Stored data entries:

·····

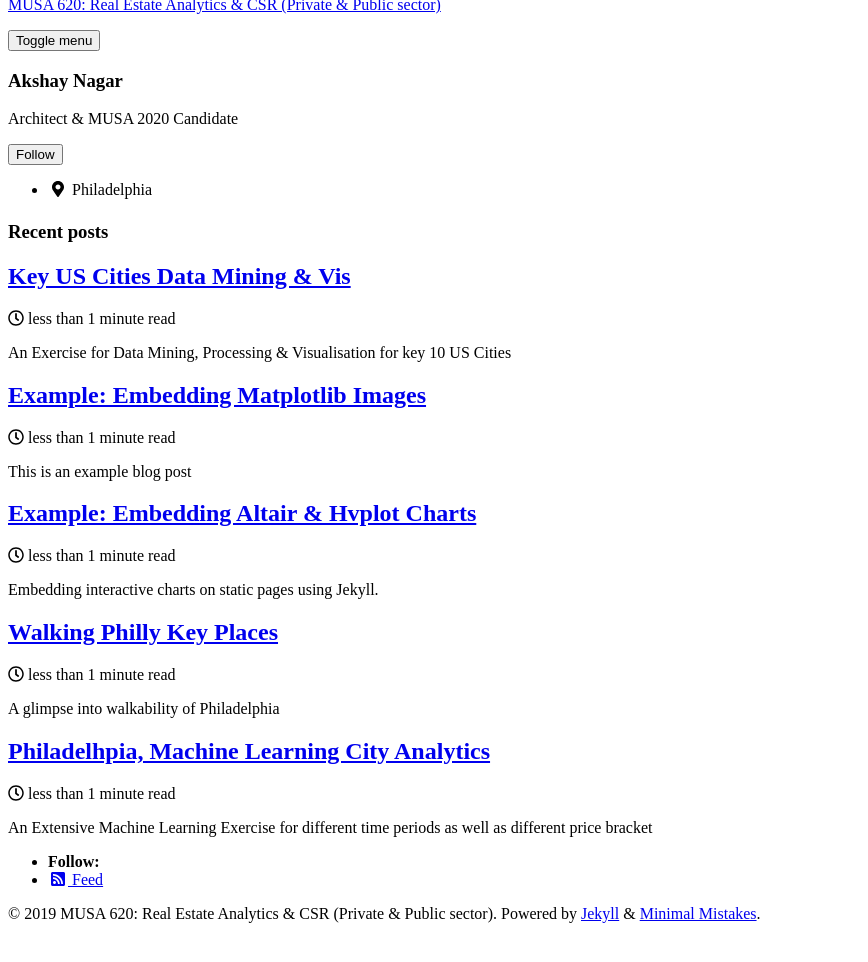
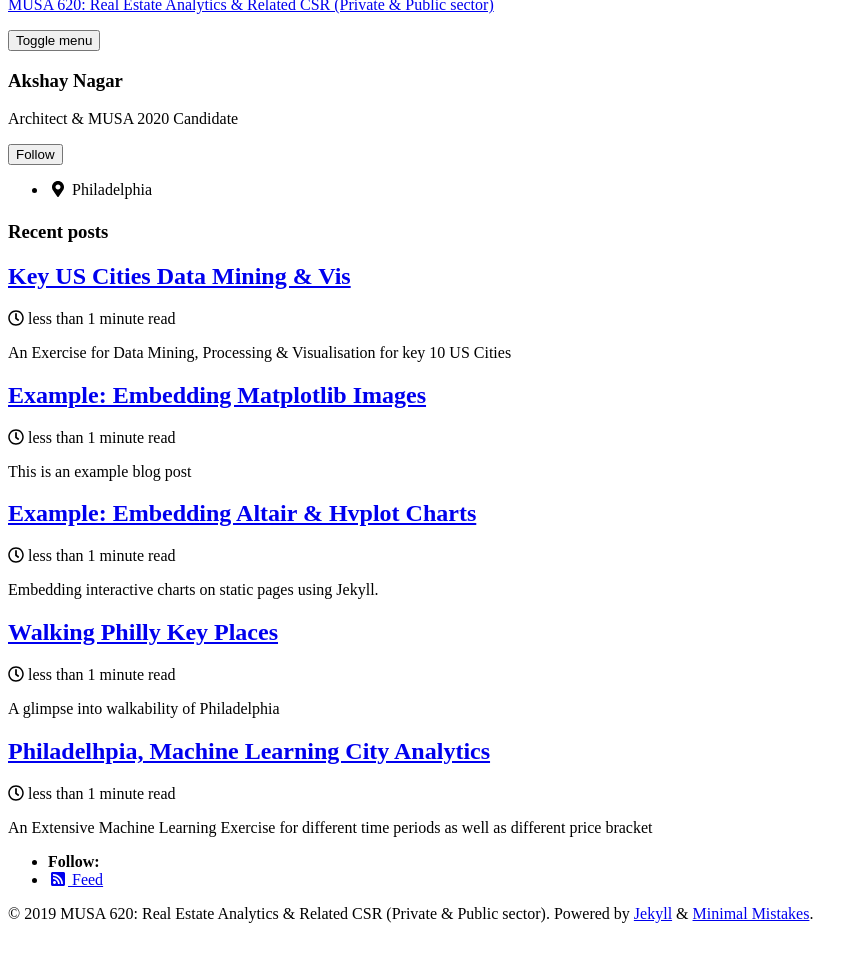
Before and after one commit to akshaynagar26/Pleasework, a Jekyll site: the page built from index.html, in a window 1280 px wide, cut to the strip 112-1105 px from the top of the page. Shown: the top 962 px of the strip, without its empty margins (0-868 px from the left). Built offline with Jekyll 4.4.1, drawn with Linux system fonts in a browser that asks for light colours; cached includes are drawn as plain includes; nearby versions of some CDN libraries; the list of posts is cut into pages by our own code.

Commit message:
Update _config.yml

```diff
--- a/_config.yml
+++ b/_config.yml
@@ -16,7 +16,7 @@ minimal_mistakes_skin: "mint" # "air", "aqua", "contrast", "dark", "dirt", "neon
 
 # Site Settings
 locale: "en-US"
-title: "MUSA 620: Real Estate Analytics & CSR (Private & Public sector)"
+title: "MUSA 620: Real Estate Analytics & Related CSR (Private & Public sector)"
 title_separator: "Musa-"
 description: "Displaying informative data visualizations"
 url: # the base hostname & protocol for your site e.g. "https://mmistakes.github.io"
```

·····

- _Task_: Return the preceding entries exactly, each word as given, but leave out any picture.

- _Response area_:
Before and after one commit to akshaynagar26/Pleasework, a Jekyll site: the page built from index.html, in a window 1280 px wide, cut to the strip 112-1105 px from the top of the page. Shown: the top 962 px of the strip, without its empty margins (0-868 px from the left). Built offline with Jekyll 4.4.1, drawn with Linux system fonts in a browser that asks for light colours; cached includes are drawn as plain includes; nearby versions of some CDN libraries; the list of posts is cut into pages by our own code.

Commit message:
Update _config.yml

```diff
--- a/_config.yml
+++ b/_config.yml
@@ -16,7 +16,7 @@ minimal_mistakes_skin: "mint" # "air", "aqua", "contrast", "dark", "dirt", "neon
 
 # Site Settings
 locale: "en-US"
-title: "MUSA 620: Real Estate Analytics & CSR (Private & Public sector)"
+title: "MUSA 620: Real Estate Analytics & Related CSR (Private & Public sector)"
 title_separator: "Musa-"
 description: "Displaying informative data visualizations"
 url: # the base hostname & protocol for your site e.g. "https://mmistakes.github.io"
```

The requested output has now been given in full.